1. Not finding help here? Sign up for a free 30min tutor trial with Chegg Tutors
    Dismiss Notice
Dismiss Notice
Join Physics Forums Today!
The friendliest, high quality science and math community on the planet! Everyone who loves science is here!

Bouyant force accelerates released balloon

  1. Mar 30, 2013 #1
    1. The problem statement, all variables and given/known data
    A small balloon filled with helium is released. What is it's initial upward acceleration? The only data given is ρ air = 1.29 kg/m^3 and ρ helium is .18 kg/m^3

    I assume the bouyant force ( FB ) = the weight of the air displaced by the balloon

    so BF = W(air) = ρ(air) * g * VolB = MassB * Accel

    and VolB = MassB / ρ(helium)


    2. Relevant equations

    so Accel = [ ρ(air) / ρ(he) ] * g = ( 1.29 / .18 ) * 9.81 = 70.3 m/s^2



    3. The attempt at a solution

    the answer in the book is 61 m/s^2, and I found that ρ(air) and ρ(he) change with temperature, but I have not been able to get the answer in the book. At ρ(air) 20degrees C, I get Acc = 65.4 m/s^2 which is still too high.
     
  2. jcsd
  3. Mar 30, 2013 #2

    mfb

    User Avatar
    2016 Award

    Staff: Mentor

    Don't forget the weight of the balloon (well, the helium inside) itself.
     
  4. Mar 30, 2013 #3
    Maybe something like BF = W(air) - W(he) = g * VolB( p(air) - p(he) ) = MassB * Acc

    then Acc = [ p(air) - p(he) / p(he) ] * g = [ (1.29 - .18) / .18 ] * 9.81 = 60.5 !!!!!!!!!!!!!!!

    You sir, are a freakin' genius :-)
     
  5. Mar 31, 2013 #4
    Finally, I see the concept: It's 2 problems in one.

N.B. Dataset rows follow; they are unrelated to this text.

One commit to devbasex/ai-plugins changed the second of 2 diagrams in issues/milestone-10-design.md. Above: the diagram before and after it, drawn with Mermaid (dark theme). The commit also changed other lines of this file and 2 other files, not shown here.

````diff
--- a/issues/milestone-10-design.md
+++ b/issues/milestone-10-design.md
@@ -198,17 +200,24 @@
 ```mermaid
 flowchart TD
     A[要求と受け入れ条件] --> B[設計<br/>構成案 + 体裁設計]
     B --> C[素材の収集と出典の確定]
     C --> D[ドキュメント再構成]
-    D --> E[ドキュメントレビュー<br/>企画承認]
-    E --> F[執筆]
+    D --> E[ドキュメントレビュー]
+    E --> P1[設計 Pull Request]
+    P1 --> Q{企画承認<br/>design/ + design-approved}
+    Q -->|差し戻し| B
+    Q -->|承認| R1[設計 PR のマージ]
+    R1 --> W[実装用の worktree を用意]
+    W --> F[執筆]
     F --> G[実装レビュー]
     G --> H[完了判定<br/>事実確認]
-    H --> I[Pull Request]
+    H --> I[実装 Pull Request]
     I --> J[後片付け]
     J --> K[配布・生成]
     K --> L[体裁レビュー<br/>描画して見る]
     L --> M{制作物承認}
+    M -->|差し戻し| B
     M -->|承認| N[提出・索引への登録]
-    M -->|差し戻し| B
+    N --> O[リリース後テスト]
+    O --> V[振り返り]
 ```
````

Net Force vertical .. and .. bouyant force vertical.

    Net Force = BF(air) - W(he) = W(air) - W(he) = p(air)*g*VolB - p(he)*g*VolB = MassB*Acc = p(he)*VolB*Acc

    then Acc = g * [ p(air) - p(he) ] / p(he) = 60.5 m/s^2 which is the correct answer.

    I wonder if this is also true of an object under water ? And we just ignore the gravitational attraction since it is only a very small part of the answer ??? Like I've been doing.
     
  6. Mar 31, 2013 #5

    mfb

    User Avatar
    2016 Award

    Staff: Mentor

    For something filled with gas, under water, you can usually neglect the gravitational force on the gas, right.
     
  7. Mar 31, 2013 #6
    Yes. But when I needed to not ignore it, I didn't have a clue. It still seems a bit strange, but I finally realized that the gravitational force on the object was independent of it's volume and had to be considered separately. I might see this problem again with a heavy submarine .. and I'll be watching for it. Thanks MFB.
     
Know someone interested in this topic? Share this thread via Reddit, Google+, Twitter, or Facebook

Have something to add?
Draft saved Draft deleted



Similar Discussions: Bouyant force accelerates released balloon
  1. Bouyant Force (Replies: 5)

  2. Bouyant force (Replies: 3)

  3. Bouyant force help (Replies: 8)

  4. Bouyant Force Problem (Replies: 3)

Loading...